Anna Ross: Don’t obsess about head position *H&H VIP*

  • The greatest fun of dressage riding is that, although I’ve been lucky enough to train horses to senior team level at grand prix, I never stop learning.

    In my thirst for knowledge I took to social media over Christmas. I was looking for videos as I tend to switch off at diagrams and theoretical chats, and was unprepared for the obsession above all else with horses being trained and ridden sometimes just a centimetre behind the vertical.

    I realise I won’t be able to go to Tesco in my Pikeurs now for risk of ambush by angry “classical” ambassadors for what I’m about to say, but as they’re unlikely to use restraining devices or force (apart from the torque on their keyboards) I’ll take my chances.

    I was surprised not to find discussions about how detrimental it is for horses to be ridden with the head up and with hollow, stiff backs, and I was most confused about the use of the term “breaking at the third vertebra” to describe horses that are over-bent, as the horse’s neck vertebrae do not run along the top line of the crest, as some seem to think.

    When the horse is “on the bit” he’s telling the rider that he’s happy and relaxed. There’s no sense in winching his head down if it’s up, but nothing to be gained from leaving it up, either.

    Over-bending can be a training issue, but the horse shouldn’t go around like a llama chewing a wasp. We should listen to the horse and if he’s telling you he’s protecting his back, it’s not kind to leave his head up waiting for some magic osmosis to handle it.

    We need to revisit the training scales until the solution is found, not the symptom addressed. We need to look to our balance, fitness and suppleness. There’s no need to split the atom on head positions; look at the whole horse, his back and his ambience. That’s what the good judges do as “horse people” and it’s why 10 means excellence in motion… not perfection.


    Scales of training

    Rhythm: an active one!

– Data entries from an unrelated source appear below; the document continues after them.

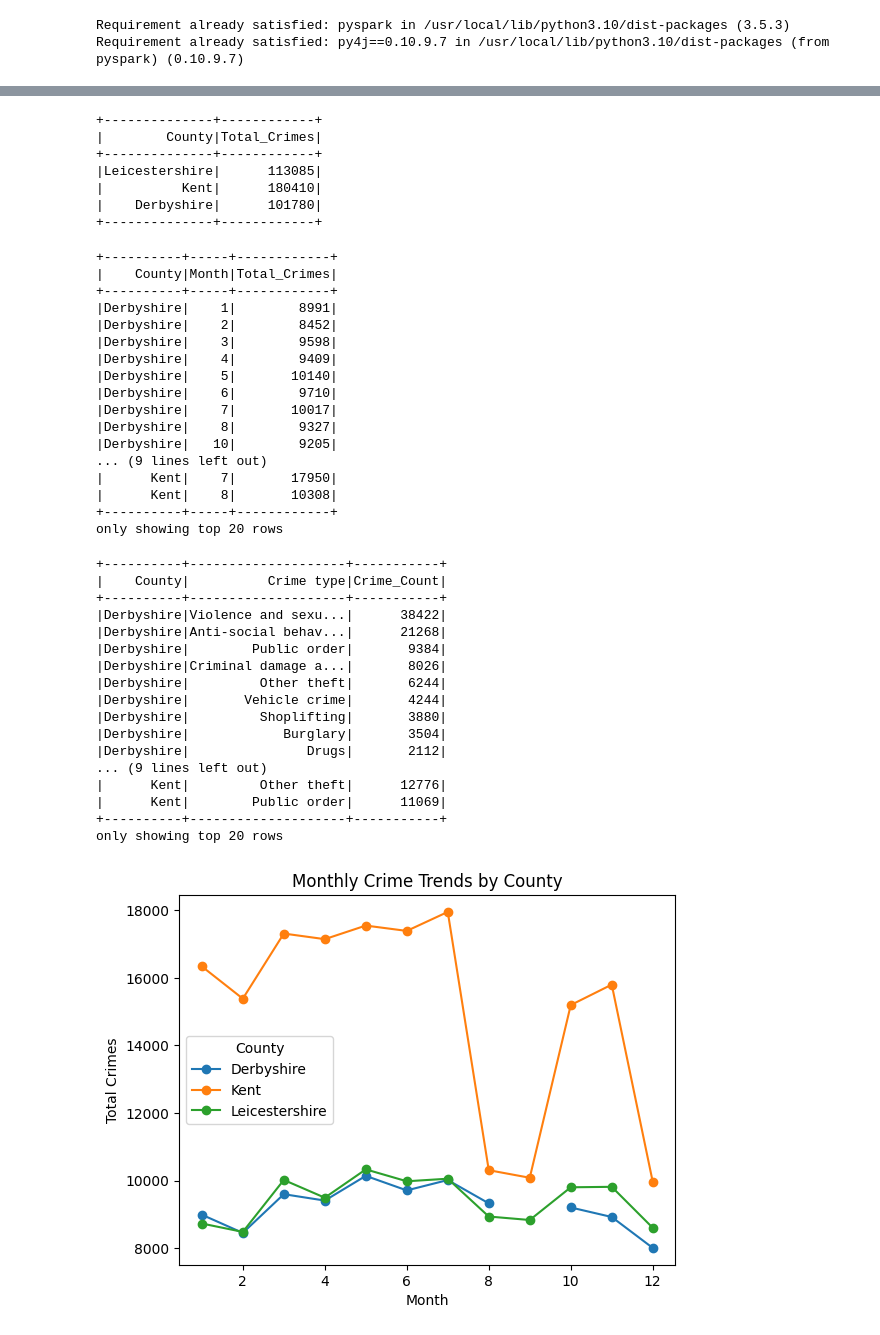
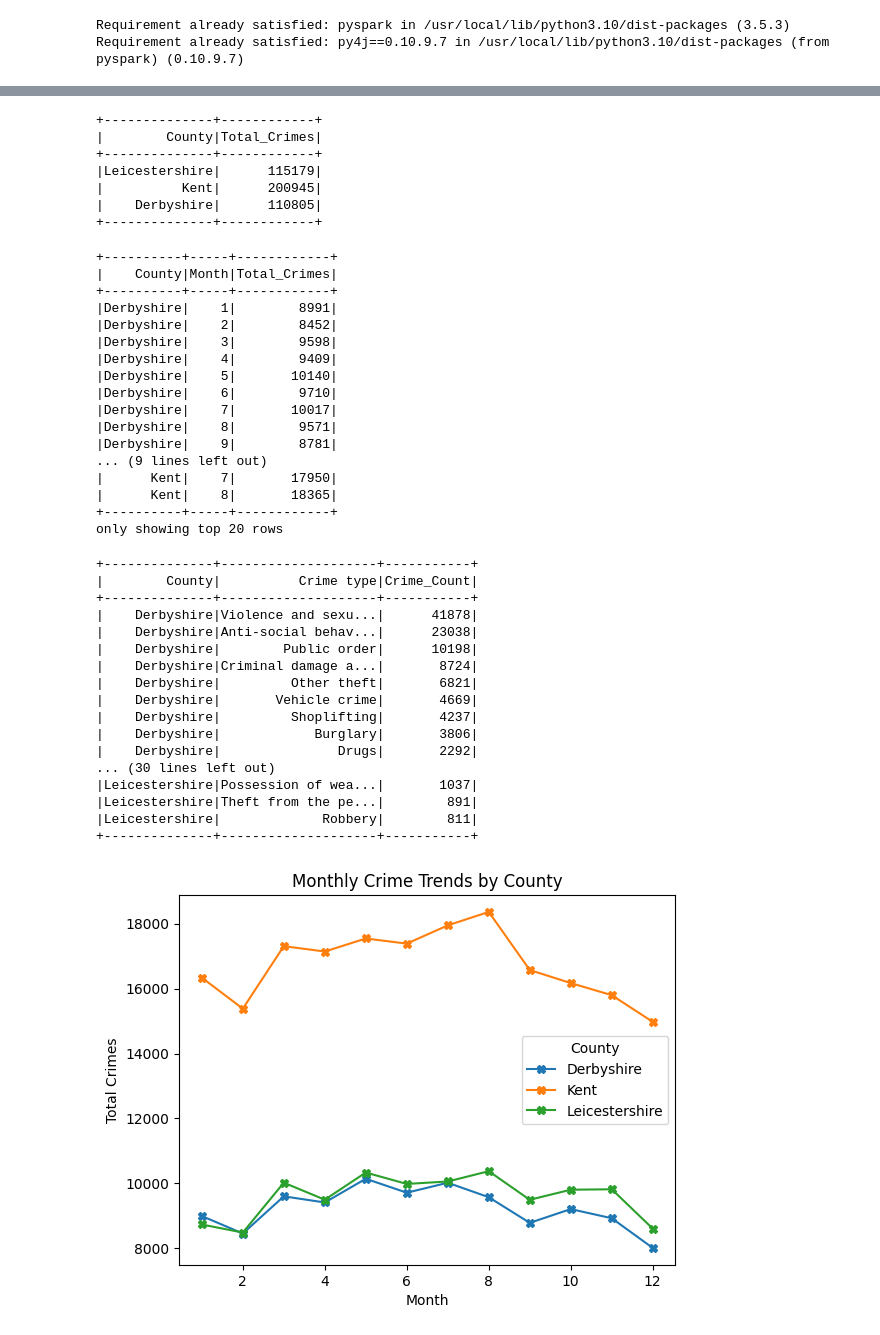
Before and after one commit to hchdhry/BDML, a Jupyter notebook: Untitled1.ipynb, the cells around one changed output, grey strips where cells are left out. Saved outputs shown, nothing was run; the diff lists cells and outputs as text; code cells hidden in the pictures.

```diff
--- a/Untitled1.ipynb
+++ b/Untitled1.ipynb
@@ -13,7 +12,7 @@ import seaborn as sns
 # %%
 spark = SparkSession.builder.appName("CrimeAnalysis").getOrCreate()
 # %%
-crime_data = spark.read.option("header", True).option("inferSchema", True).csv("/content/*.csv")
+crime_data = spark.read.option("header", True).option("inferSchema", True).csv("/content/CrimeData/*.csv")
 # %%
 from pyspark.sql.functions import input_file_name, when
 
@@ -58,9 +57,9 @@ total_crimes_by_county.show()
 +--------------+------------+
 |        County|Total_Crimes|
 +--------------+------------+
-|Leicestershire|      113085|
-|          Kent|      180410|
-|    Derbyshire|      101780|
+|Leicestershire|      115179|
+|          Kent|      200945|
+|    Derbyshire|      110805|
 +--------------+------------+
 # %%
 monthly_trends = spark.sql("""
@@ -81,11 +80,11 @@ monthly_trends.show()
 |Derbyshire|    5|       10140|
 |Derbyshire|    6|        9710|
 |Derbyshire|    7|       10017|
-|Derbyshire|    8|        9327|
-|Derbyshire|   10|        9205|
+|Derbyshire|    8|        9571|
+|Derbyshire|    9|        8781|
 ... (9 lines left out)
 |      Kent|    7|       17950|
-|      Kent|    8|       10308|
+|      Kent|    8|       18365|
 +----------+-----+------------+
 only showing top 20 rows
 # %%
@@ -95,40 +94,40 @@ crime_type_ranking = spark.sql("""
     GROUP BY County, `Crime type`
     ORDER BY County, Crime_Count DESC
 """)
-crime_type_ranking.show()
+crime_type_ranking.show(10000)
 # %% [output]
-+----------+--------------------+-----------+
-|    County|          Crime type|Crime_Count|
-+----------+--------------------+-----------+
-|Derbyshire|Violence and sexu...|      38422|
-|Derbyshire|Anti-social behav...|      21268|
-|Derbyshire|        Public order|       9384|
-|Derbyshire|Criminal damage a...|       8026|
-|Derbyshire|         Other theft|       6244|
-|Derbyshire|       Vehicle crime|       4244|
-|Derbyshire|         Shoplifting|       3880|
-|Derbyshire|            Burglary|       3504|
-|Derbyshire|               Drugs|       2112|
-... (9 lines left out)
-|      Kent|         Other theft|      12776|
-|      Kent|        Public order|      11069|
-+----------+--------------------+-----------+
-only showing top 20 rows
++--------------+--------------------+-----------+
+|        County|          Crime type|Crime_Count|
++--------------+--------------------+-----------+
+|    Derbyshire|Violence and sexu...|      41878|
+|    Derbyshire|Anti-social behav...|      23038|
+|    Derbyshire|        Public order|      10198|
+|    Derbyshire|Criminal damage a...|       8724|
+|    Derbyshire|         Other theft|       6821|
+|    Derbyshire|       Vehicle crime|       4669|
+|    Derbyshire|         Shoplifting|       4237|
+|    Derbyshire|            Burglary|       3806|
+|    Derbyshire|               Drugs|       2292|
+... (30 lines left out)
+|Leicestershire|Possession of wea...|       1037|
+|Leicestershire|Theft from the pe...|        891|
+|Leicestershire|             Robbery|        811|
++--------------+--------------------+-----------+
 # %%
 import pandas as pd
 import matplotlib.pyplot as plt
 
 monthly_trends_pd = monthly_trends.toPandas()
 monthly_trends_pivot = monthly_trends_pd.pivot(index='Month', columns='County', values='Total_Crimes')
 
-monthly_trends_pivot.plot(kind='line', marker='o')
+monthly_trends_pivot.plot(kind='line', marker='X')
 plt.title("Monthly Crime Trends by County")
 plt.xlabel("Month")
 plt.ylabel("Total Crimes")
 plt.legend(title='County')
 plt.show()
 # %% [output]
-[figure, old version]
+[figure, new version]
 # %%
 crime_type_ranking_pd = crime_type_ranking.toPandas()
 top_crime_types = crime_type_ranking_pd.groupby("County").head(10)  # Adjust number for most common crime types
```
Also changed, not shown: parts of 23 cells of this notebook.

    Suppleness: the horse should bend. Riders shouldn’t fear to touch the inside rein to guide. Bend is all through the body, which includes the neck and flexion at the poll. I’ve yet to see someone flex a horse at the poll just by using their legs and seat. Horses can turn round in 10ft stables; they’re not made of wood.

    Contact: enough to guide and influence, not more. Not chucking the reins up his neck and waiting for rigor mortis to set in.

    Impulsion: this is riding forward in balance. It’s not flat out, it’s born of response to the aids.

    Straightness: this means the back end following the tracks of the front end, unless directed otherwise in lateral work. It’s not chugging around like he swallowed a pole!

    Collection: power in balance. Not to be confused with dribbling round with baggy reins and the hindlegs in the last century.

    My advice is to free your mind and your arse will follow. Riding isn’t complicated; its beauty is in its simplicity. It’s just not easy to do the simple things well and make it beautiful.

    Ref Horse & Hound; 12 January 2017